When the FDA approved the use of silicone implants as a safe alternative to saline implants in 2006, the move began a discussion on which implant type was superior. With the advantages and disadvantages of each type of implant, patients are given a choice as to which they would want to use for their breast augmentation.
No single implant type is better than the other. Saline and silicone implants each have the qualities that make them ideal for the anatomy, needs, and desires of women. However, with its increasing popularity alongside its approval for sale and use, silicone implants became the preferred type of implant by plastic surgeons and patients alike.
Silicone Implants and Weight
Silicone implants, as opposed to saline implants, are filled with a thick and viscous silicone gel enclosed in an outer shell. For many, because the gel appears to be denser than the saline (salt) solution, silicone implants seem to be heavier.
Commonly, patients ask the weight of silicone implants and whether it adds extra weight to their body. It’s generally a reasonable inquiry since breast implants do have weight and any additional load after breast augmentation means discomfort instead of a satisfying and complication-free outcome.
So, will silicone implants add to your body weight?
A simple answer to this question is yes. However, the added weight will be negligible.
How to Determine the Weight Silicone Implants Add to Overall Body Weight
Generally, the volume – not its type – dictates the weight of an implant.
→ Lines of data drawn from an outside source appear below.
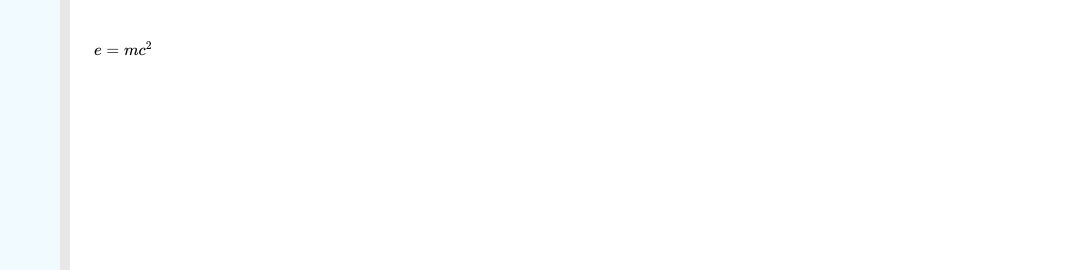
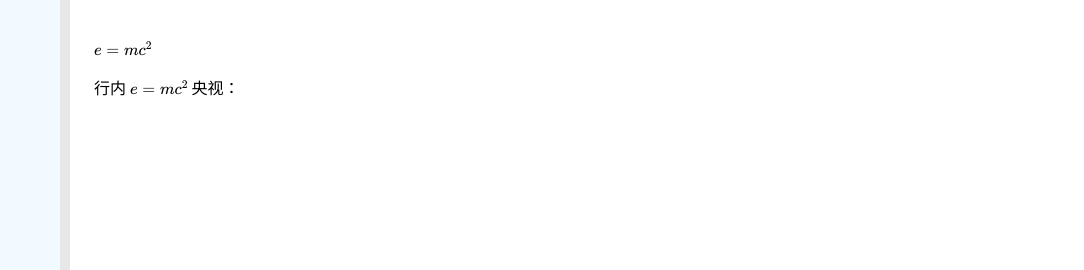
Before and after one commit to cyclonezhao/cyclonezhaonotes, a Jekyll site: the page built from _posts/2022-06-05-单变量微积分.md, in a window 1280 px wide. Shown: the top 270 px of the page, without its empty margins (196-1280 px from the left). Built offline with Jekyll 4.4.1, drawn with Linux system fonts in a browser that asks for light colours; formulas are drawn with MathJax 3.

Commit message:
latex test

```diff
--- a/_posts/2022-06-05-单变量微积分.md
+++ b/_posts/2022-06-05-单变量微积分.md
@@ -5,3 +5,5 @@ mathjax: true
 ---
 
 $ e = m c^2 $
+
+行内 $$e = m c^2$$ 央视：
```
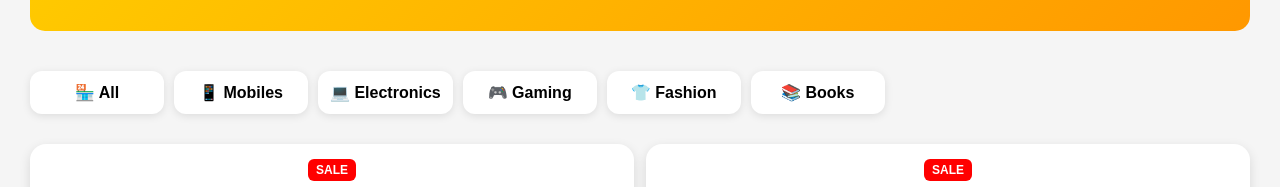
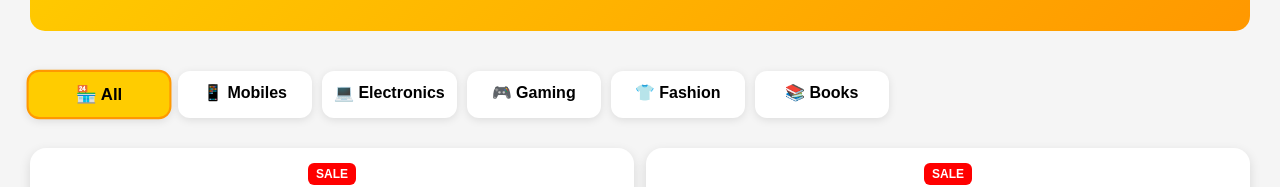
Before and after one commit to singhrajnish12399-dev/NexCart, a React (Vite) app: page / in a window 1280 px wide. Shown: the part 288-475 px from the top of the page. Built offline with nearby package versions, Linux system fonts and the light colour scheme; grey boxes are pictures that could not be loaded.

Commit message:
Update index.css

```diff
--- a/src/index.css
+++ b/src/index.css
@@ -190,3 +190,14 @@ body {
   border-radius: 10px;
   font-weight: bold;
 }
+.active-category {
+  background: #ffcc00;
+  color: #000;
+  border: 2px solid #ff9800;
+  transform: scale(1.05);
+}
+
+.category {
+  cursor: pointer;
+  transition: all 0.3s ease;
+}
```
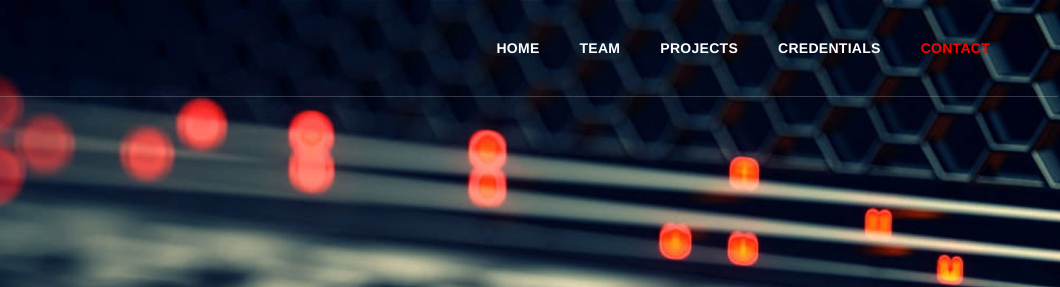
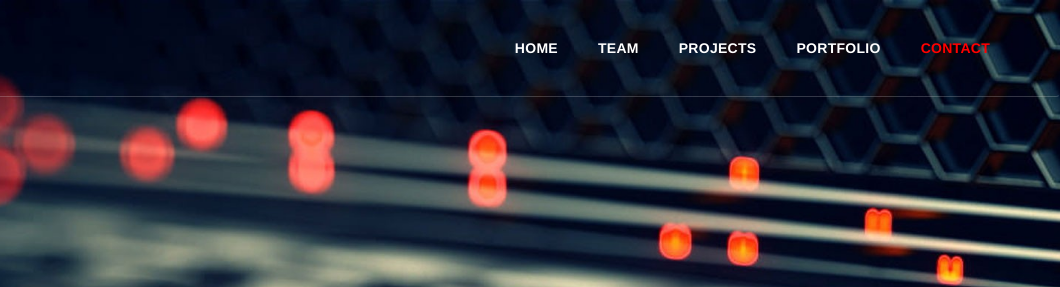
Before and after one commit to luis-jusino1/LFJAweb, a plain HTML site: page index.html in a window 1280 px wide. Shown: the top 287 px of the page, 220-1280 px from the left. Drawn offline with Linux system fonts and the light colour scheme.

Commit message:
16th commit

```diff
--- a/index.html
+++ b/index.html
@@ -55,7 +55,7 @@
                                 <li class="js_nav-item nav-item"><a class="nav-item-child nav-item-hover" href="#about">Team</a></li>
 								<!-- <li class="js_nav-item nav-item"><a class="nav-item-child nav-item-hover" href="#services">Services</a></li> -->
                                 <li class="js_nav-item nav-item"><a class="nav-item-child nav-item-hover" href="#products">Projects</a></li>
-								<li class="js_nav-item nav-item"><a class="nav-item-child nav-item-hover" href="#work">Credentials</a></li>
+								<li class="js_nav-item nav-item"><a class="nav-item-child nav-item-hover" href="#work">Portfolio</a></li>
                                 <li class="js_nav-item nav-item"><a class="nav-item-child nav-item-hover" href="#contact">Contact</a></li>
                             </ul>
                         </div>
```
Also changed, not shown: 1 other file.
Implant volume is measured in cc (cubic centimeter), wherein a given number of cc is equivalent to the number of grams. So, a 400 cc breast implant would weight about 400 grams.
In calculating how much weight silicone implants add to your total body weight after breast augmentation, we must consider the specific gravity of the implant fill. Specific gravity refers to the density of a substance against a density standard that is usually water (for any liquid substances) or solid materials.
Saline solution has a specific gravity of 1.0 g/cc while that of silicone is 0.97 g/cc. To get the weight that silicone implants will add to your overall body weight, you need to:
- Multiply the volume of the implants (in cc) by the specific gravity of the silicone gel
- Divide the answer by 454 grams to convert the weight to pounds
Let’s say, you plan to get a 350 cc silicone implants:
- 350 cc x 0.97 g/cc = 339.5 g (round off to 340 g)
- 340 g x 2 = 680 g for two silicone implants
- 680 g/ 454 g= 1. 49 lb.
For two silicone implants, an estimate of 1.49 pounds adds to your weight. This is a relatively small amount of weight that would contribute minimal heaviness to your overall body weight. Also, manufacturers of silicone implants exclude the weight of the implant shell before filling. Therefore, most of the additional mass comes from the silicone gel only.
Bigger and Heavier Implants: Is it Really Better?
With the various breast implant options available to women, it is becoming more challenging to select the appropriate implant size for breast augmentation. Despite different methods to determine the correct size, the following reasons influence women to go for bigger implants:
- Recommended or advised by friends and colleagues
- A different body frame from a typical breast augmentation patient (e.g., bodybuilders and fitness competitors)
- Improvement of body image and confidence
- Post-mastectomy breast reconstructive surgery
Breast implant size can range from 150 ccs to 700 ccs, where implants with a 350 cc fill are deemed as a large breast implant. Manufacturers sometimes can even customize silicone implants up to 800 ccs (950 ccs for saline implants), depending on the desire of the patient. However, most plastic surgeons do not advise using bigger and heavier implants than necessary for several reasons, which include:
- Breasts could sag and may require additional surgery like breast lift to correct
- It restricts athletic and recreational activity
- Neck, shoulder, and back pain may occur in the long run
- Breasts could become disproportionate due to the weight of the implant
- Post-operative problems could arise such as:
- Implant visibility and rippling
- Loss of the natural space between breasts resulting in symmastia or uniboob
- Implant malposition or the implants may become too high or too low after surgery
- Breast tissue compression that may lead to atrophy of the natural breast tissues
- Breast ptosis and thinning of breast skin
- Loss of nipple sensation
When the need calls for it, plastic surgeons opt to choose bigger or heavier implants during breast reconstruction surgery. They may also allow the use of bigger implants in patients who previously had breast implants already. Plastic surgeons are careful to evaluate the patient’s natural breast tissues, breast size, and even the degree of sagging along with their weight and height before they give full consent to use larger and heavier implants.
Strike A Balance Between Appropriately-sized Breast Implants and Your Goals and Desires
With numerous implant options now available, it can become difficult for women to arrive at the suitable implant size and type for their body, mainly because they also have to consider their anatomy. This is where your board-certified plastic surgeon plays a crucial role in narrowing down your implant choices. Their expert knowledge and training in assessing and developing breast augmentation protocols can help you arrive at the appropriate and proportional breast implant size.
There is nothing wrong with having a substantial increase in breast size by going for bigger and heavier implants. But to maintain a satisfactory and problem-free post-augmentation outcome, it is best to strike a balance between your goals and an implant size that is suitable for your body.